So, if these rules had been in place last year, a company that still owned shares of American International Group Inc. or Fannie Mae, for instance, could exclude those stocks’ price declines from net income entirely. It would make no difference that the companies were seized by the government last year, or that both are penny stocks. The loss would get buried away from the income statement, in a balance-sheet line called “accumulated other comprehensive income.”
Jonathan then goes off on an almost personal vendetta with the 3 members of the 5-person FASB board who voted in favor of the proposal.
These are the earnings we get when the people who write accounting standards give in to desperate bankers. And it’s no mystery why the three FASB members who voted for this -- Leslie Seidman, Lawrence Smith and Chairman Robert Herz -- did so. (The two who opposed it were Tom Linsmeier and Marc Siegel.)
Since the credit crisis began, the board’s members have been under assault by the banking industry and its wholly owned members of Congress. The most recent display came last week at a House Financial Services Committee hearing, where Democratic Representative Paul Kanjorski and other lawmakers beat Herz like a dog. Herz declined my request to be interviewed. A FASB spokeswoman, Chandy Smith, confirmed my understanding of how the rule change would work.
The banks want unfettered license to value their assets however they see fit, and to keep burgeoning losses out of their earnings and regulatory capital. The FASB had been holding its ground, for the most part. Now, though, the board has assumed the fetal position.
Zero Hedge applauds Jonathan for his passion and his desire to out those who first create, then flip flop on, core critical accounting matters. However, while the FDIC's action is at best deplorable, Jonathan's rage may be a little over the top. The reason for that is that more sophisticated investors realize all the accounting tricks in the book, much better than the FASB itself.
In its essence, the recent FASB proposal is a fudge on the often ignored FAS 115 rule, which Zero Hedge wrote about previously (in a post also dealing with FAS157 and Level 1-3 asset evaluation: I recommend it for anyone who wants to catch up on these two most critical accounting standards). That rule deals with the distinctions of marking-to-market three types of assets: trading, available for sale and held-to-maturity.

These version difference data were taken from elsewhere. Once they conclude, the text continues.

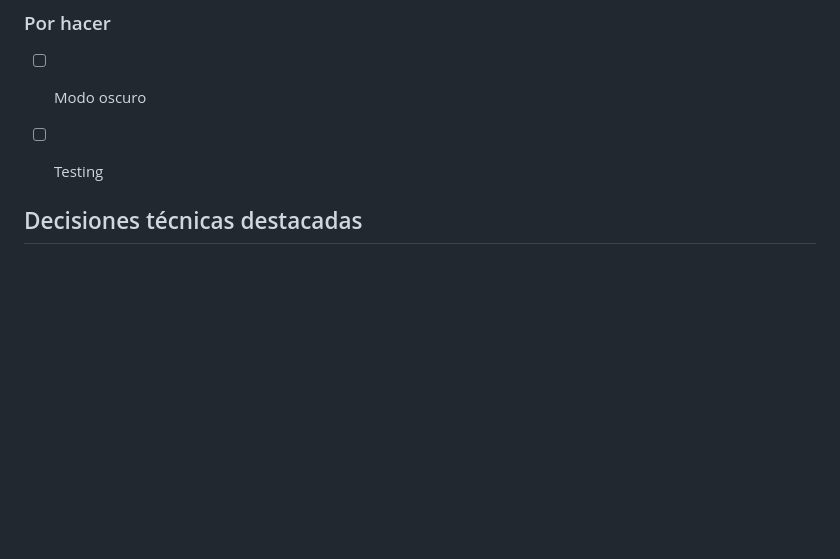
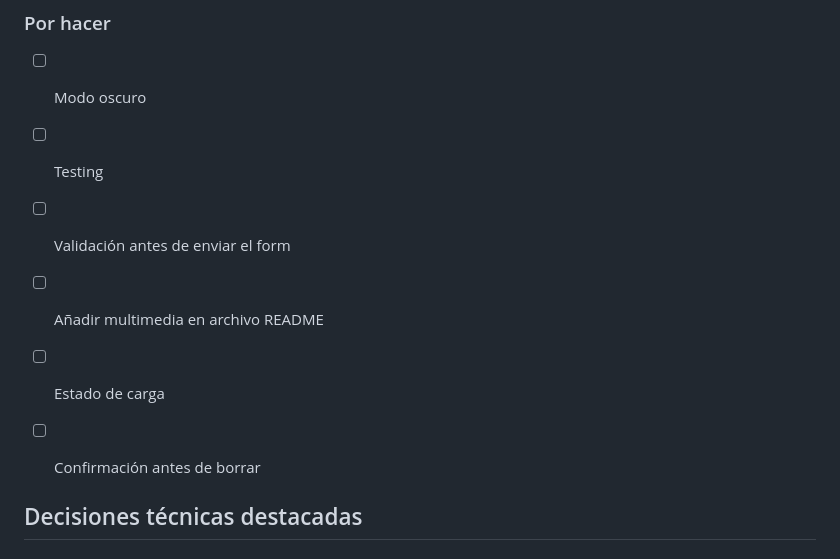
Before and after one commit to abreuf03/habit-tracker, a Markdown page: README.md, the part around the change. Rendered like a GitHub page; blank space fills up the shorter version.

Commit message:
actualización lista de tareas

```diff
--- a/README.md
+++ b/README.md
@@ -85,6 +85,10 @@ al no haber sistema de autenticación (ver "Ideas para una v2").
 ### Por hacer
 - [ ] Modo oscuro
 - [ ] Testing
+- [ ] Validación antes de enviar el form
+- [ ] Añadir multimedia en archivo README
+- [ ] Estado de carga
+- [ ] Confirmación antes de borrar
 
 
 ## Decisiones técnicas destacadas
```
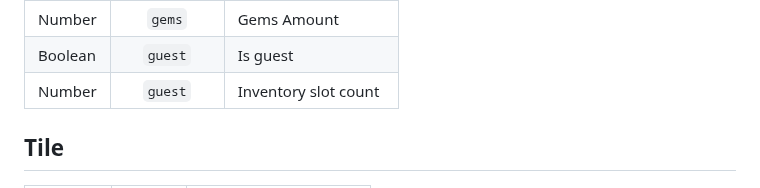
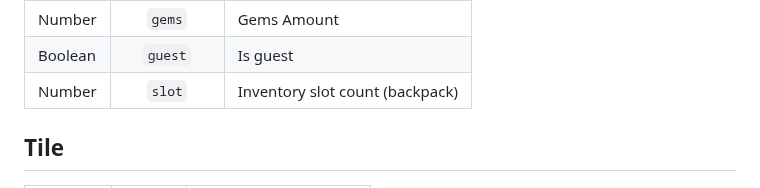
Before and after one commit to SurferBotDev/Lua-Docs, a Markdown page: Structs.md, the part around the change. Drawn GitHub-style.

```diff
--- a/Structs.md
+++ b/Structs.md
@@ -41,7 +41,7 @@
 | Boolean | `Mod` | Is Mod |
 | Number | `gems` | Gems Amount |
 | Boolean | `guest` | Is guest |
-| Number | `guest` | Inventory slot count |
+| Number | `slot` | Inventory slot count (backpack) |
 
 
  ## Tile
```
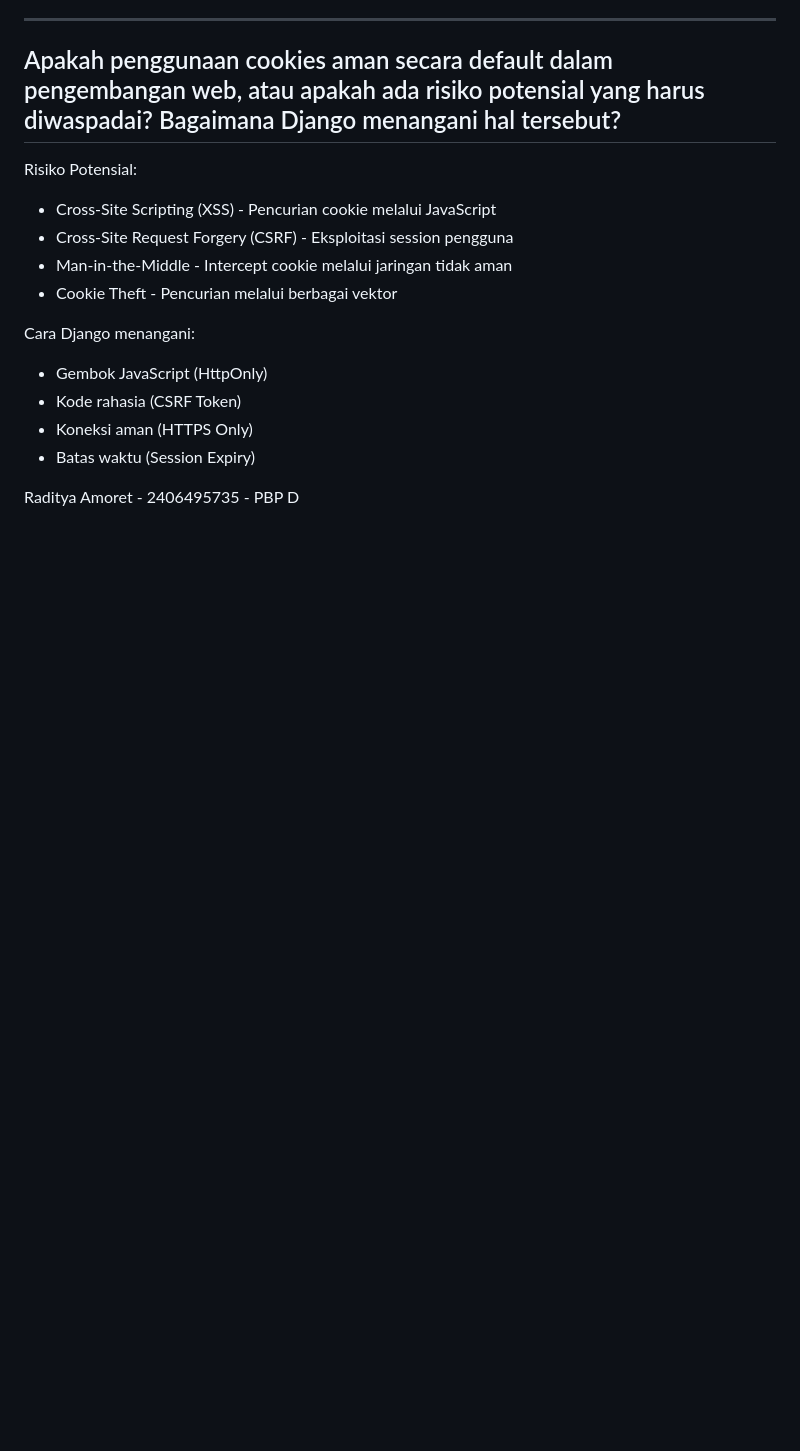
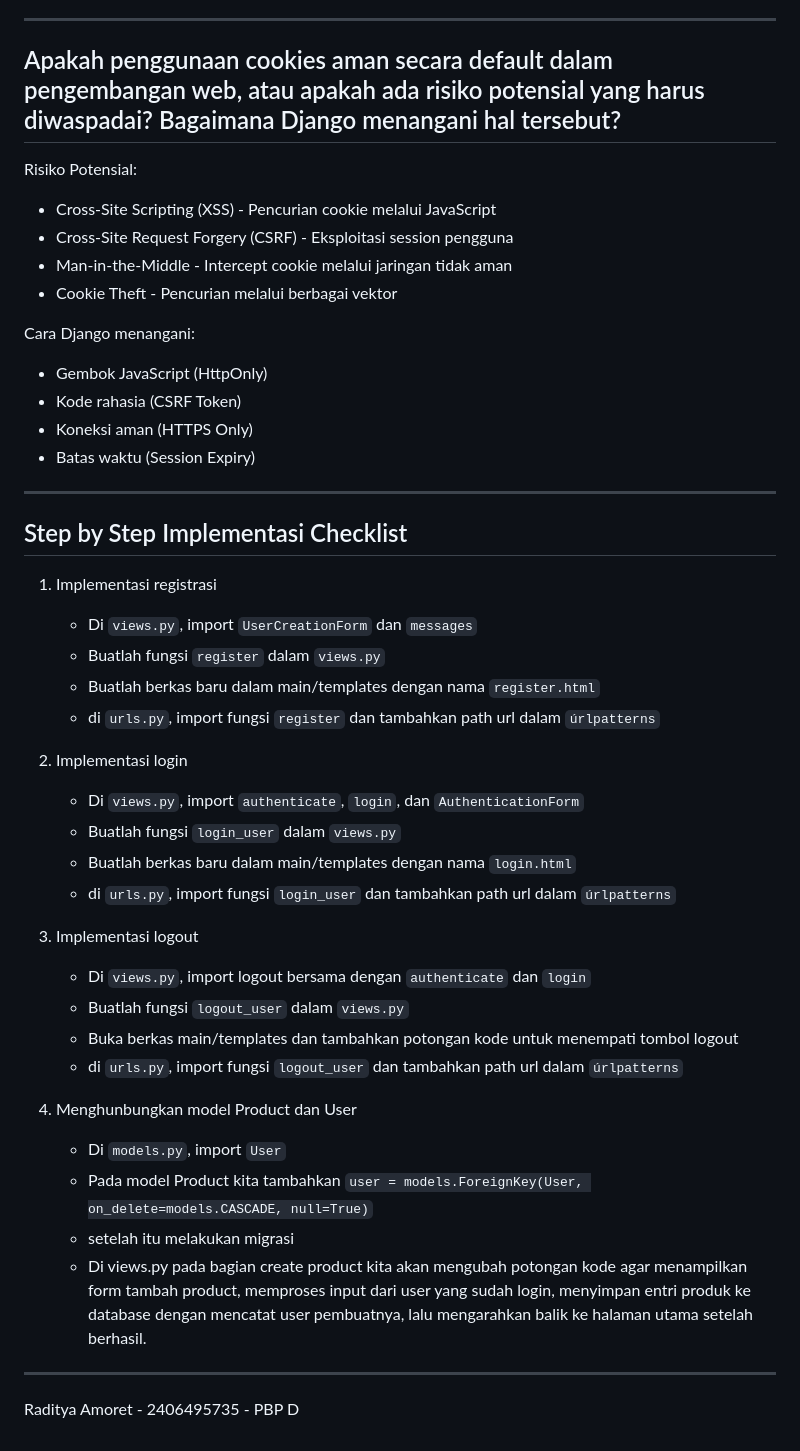
Before and after one commit to awokawok2/platform-bola-persija, a Markdown page: README.md, the part around the change. Rendered like a GitHub page; blank space fills up the shorter version.

```diff
--- a/README.md
+++ b/README.md
@@ -296,5 +296,32 @@ Cara Django menangani:
 - Koneksi aman (HTTPS Only)
 - Batas waktu (Session Expiry)
 
+---
+## Step by Step Implementasi Checklist
 
+1. Implementasi registrasi
+   - Di `views.py`, import `UserCreationForm` dan `messages`
+   - Buatlah fungsi `register` dalam `views.py`
+   - Buatlah berkas baru dalam main/templates dengan nama `register.html`
+   - di `urls.py`, import fungsi `register` dan tambahkan path url dalam `úrlpatterns`
+
+2. Implementasi login
+   - Di `views.py`, import `authenticate`, `login`, dan `AuthenticationForm`
+   - Buatlah fungsi `login_user` dalam `views.py`
+   - Buatlah berkas baru dalam main/templates dengan nama `login.html`
+   - di `urls.py`, import fungsi `login_user` dan tambahkan path url dalam `úrlpatterns`
+
+3. Implementasi logout
+   - Di `views.py`, import logout bersama dengan `authenticate` dan `login`
+   - Buatlah fungsi `logout_user` dalam `views.py`
+   - Buka berkas main/templates dan tambahkan potongan kode untuk menempati tombol logout
+   - di `urls.py`, import fungsi `logout_user` dan tambahkan path url dalam `úrlpatterns`
+
+4. Menghunbungkan model Product dan User
+   - Di `models.py`, import `User`
+   - Pada model Product kita tambahkan `user = models.ForeignKey(User, on_delete=models.CASCADE, null=True)`
+   - setelah itu melakukan migrasi
+   - Di views.py pada bagian create product kita akan mengubah potongan kode agar menampilkan form tambah product, memproses input dari user yang sudah login, menyimpan entri produk ke database dengan mencatat user pembuatnya, lalu mengarahkan balik ke halaman utama setelah berhasil.
+
+---
 Raditya Amoret - 2406495735 - PBP D
```
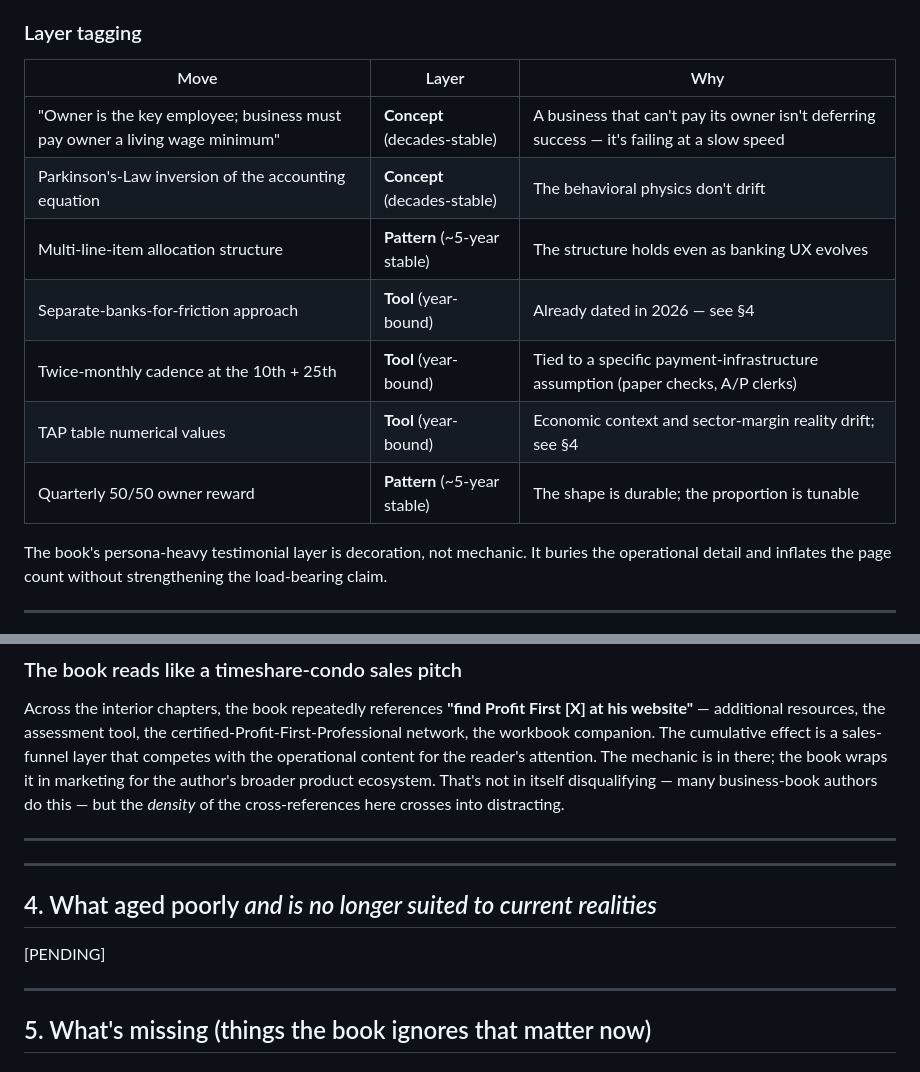
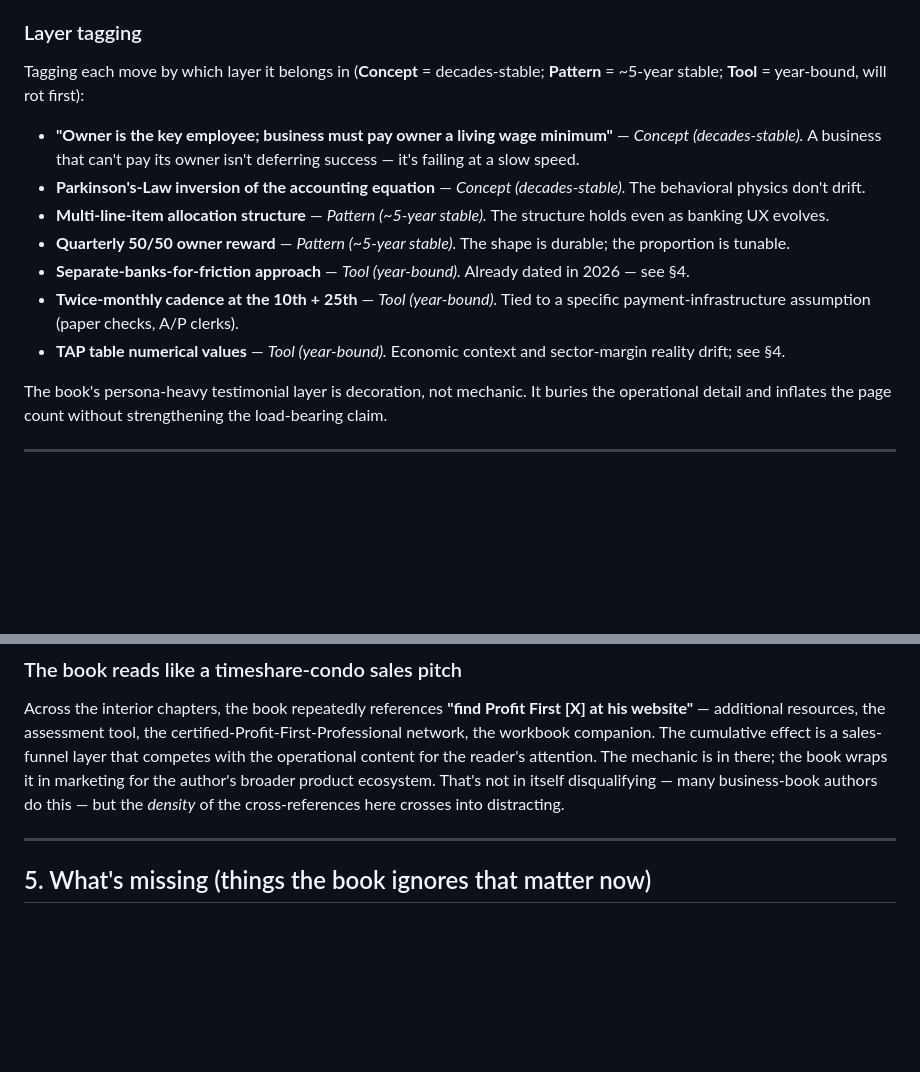
Before and after one commit to XerafinaTaleSedrin/FI-skill-suite, a Markdown page: book-audits/2026-05-12-profit-first.md, 2 parts joined by grey strips. Drawn GitHub-style; blank space fills up the shorter version.

Commit message:
profit-first audit: remove duplicate §4 stub; convert §2 layer-tagging table to bullet list
- Delete stray "[PENDING]" §4 placeholder block that was left behind after
  §4 was populated in the main run. Real §4 content is intact.
- Convert the §2 layer-tagging markdown table to a structured bullet list.
  Tables render unreliably in Substack's editor; bullets survive the import
  cleanly while preserving the same Concept / Pattern / Tool layering.
  Reordered slightly so the two Concept-layer moves and two Pattern-layer
  moves group together, with the three Tool-layer moves at the bottom —
  durability-first ordering reads more naturally as a list than as a table.

Co-Authored-By: Claude Opus 4.7 (1M context) <noreply@anthropic.com>

```diff
--- a/book-audits/2026-05-12-profit-first.md
+++ b/book-audits/2026-05-12-profit-first.md
@@ -47,15 +47,15 @@ This reframe — *owner pay is a real wage that must be paid first, not a residu
 
 ### Layer tagging
 
-| Move | Layer | Why |
-|---|---|---|
-| "Owner is the key employee; business must pay owner a living wage minimum" | **Concept** (decades-stable) | A business that can't pay its owner isn't deferring success — it's failing at a slow speed |
-| Parkinson's-Law inversion of the accounting equation | **Concept** (decades-stable) | The behavioral physics don't drift |
-| Multi-line-item allocation structure | **Pattern** (~5-year stable) | The structure holds even as banking UX evolves |
-| Separate-banks-for-friction approach | **Tool** (year-bound) | Already dated in 2026 — see §4 |
-| Twice-monthly cadence at the 10th + 25th | **Tool** (year-bound) | Tied to a specific payment-infrastructure assumption (paper checks, A/P clerks) |
-| TAP table numerical values | **Tool** (year-bound) | Economic context and sector-margin reality drift; see §4 |
-| Quarterly 50/50 owner reward | **Pattern** (~5-year stable) | The shape is durable; the proportion is tunable |
+Tagging each move by which layer it belongs in (**Concept** = decades-stable; **Pattern** = ~5-year stable; **Tool** = year-bound, will rot first):
+
+- **"Owner is the key employee; business must pay owner a living wage minimum"** — *Concept (decades-stable).* A business that can't pay its owner isn't deferring success — it's failing at a slow speed.
+- **Parkinson's-Law inversion of the accounting equation** — *Concept (decades-stable).* The behavioral physics don't drift.
+- **Multi-line-item allocation structure** — *Pattern (~5-year stable).* The structure holds even as banking UX evolves.
+- **Quarterly 50/50 owner reward** — *Pattern (~5-year stable).* The shape is durable; the proportion is tunable.
+- **Separate-banks-for-friction approach** — *Tool (year-bound).* Already dated in 2026 — see §4.
+- **Twice-monthly cadence at the 10th + 25th** — *Tool (year-bound).* Tied to a specific payment-infrastructure assumption (paper checks, A/P clerks).
+- **TAP table numerical values** — *Tool (year-bound).* Economic context and sector-margin reality drift; see §4.
 
 The book's persona-heavy testimonial layer is decoration, not mechanic. It buries the operational detail and inflates the page count without strengthening the load-bearing claim.
 
@@ -133,14 +133,6 @@ A few prescriptions in the book are not just dated but **actively harmful in 202
 ### The book reads like a timeshare-condo sales pitch
 
 Across the interior chapters, the book repeatedly references **"find Profit First [X] at his website"** — additional resources, the assessment tool, the certified-Profit-First-Professional network, the workbook companion. The cumulative effect is a sales-funnel layer that competes with the operational content for the reader's attention. The mechanic is in there; the book wraps it in marketing for the author's broader product ecosystem. That's not in itself disqualifying — many business-book authors do this — but the *density* of the cross-references here crosses into distracting.
-
----
-
----
-
-## 4. What aged poorly *and is no longer suited to current realities*
-
-[PENDING]
 
 ---
 
```
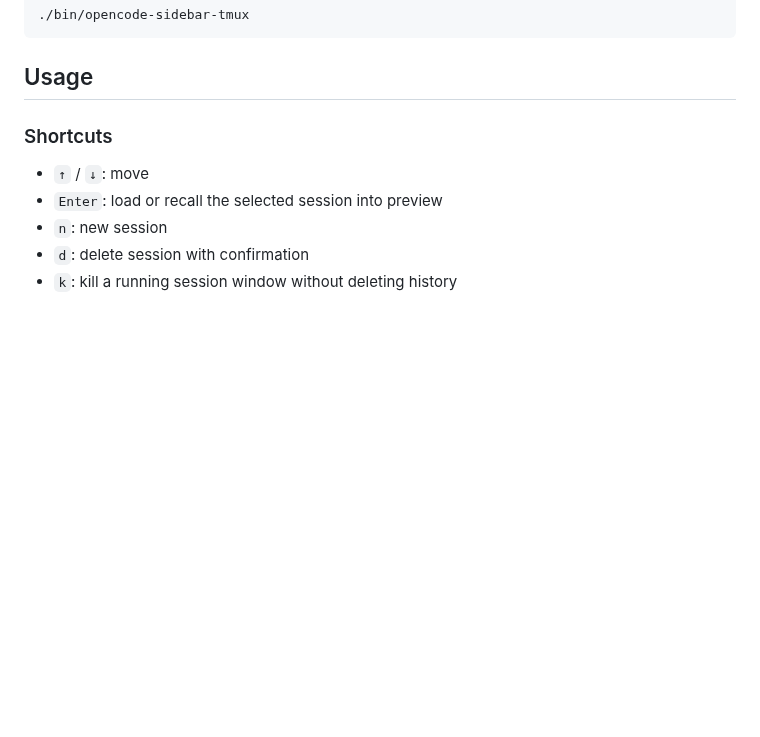
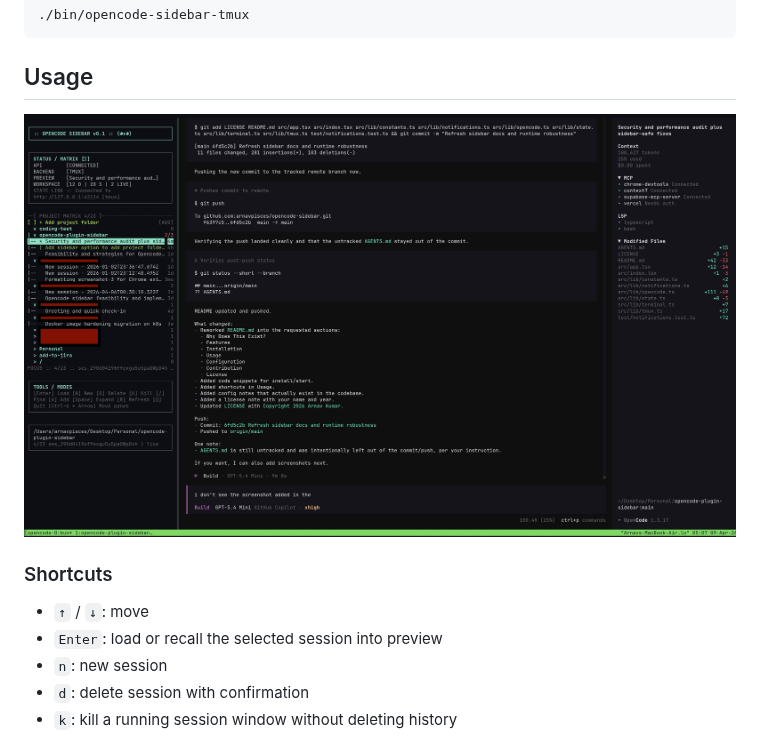
Before and after one commit to arnavpisces/opencode-sidebar, a Markdown page: README.md, the part around the change. Rendered like a GitHub page; pictures changed too: screenshot.jpg (added); blank space fills up the shorter version.

Commit message:
Add screenshot to usage docs

```diff
--- a/README.md
+++ b/README.md
@@ -38,6 +38,8 @@ bun install
 
 ## Usage
 
+![OpenCode Sidebar screenshot](./screenshot.jpg)
+
 ### Shortcuts
 
 - `↑` / `↓`: move
```
Also changed, not shown: AGENTS.md (added, +15 -0 lines).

In its essence the proposed rule does not change anything materially. As Weil himself points out, to every fudge the FASB proposes, there is a counterfudge. While the FASB has tried to make Tier 1 as the critical threshold for balance sheet viability, investors have realized that Tier 1 adds intangible assets, ignores certain losses and treats some liabilities as assets. As such Tangible Common Equity has become the defacto marker for healthy balance sheets, and even the administration has been forced to adopt TCE in its stress test evaluations as anything else would be immediately singled out as fluff by the sophisticated crowd and would not get no credibility. And as Tier 1 is to the balance sheet, so is Net Income to the income statement: the proposed changes will provide a vastly inflated net income line items for most commercial banks (not so much for pure broker dealers). However, once the garbage FASB standards become prevalent, their entire impact can be ignored by avoiding the Net Income line altogether and instead looking at Comprehensive Income which differs from Net Income by an adjustment line known as Accumulated Other Comprehensive Income (AOCI).
As more investors focus exclusively on Comprehensive Income, what the FASB does with FAS 115 or any other rule fudging is irrelevant. But this is old news to credit investors who haven't looked at "below the line" items for decades, and instead have focused exclusively on EBITDA and Free Cash Flow.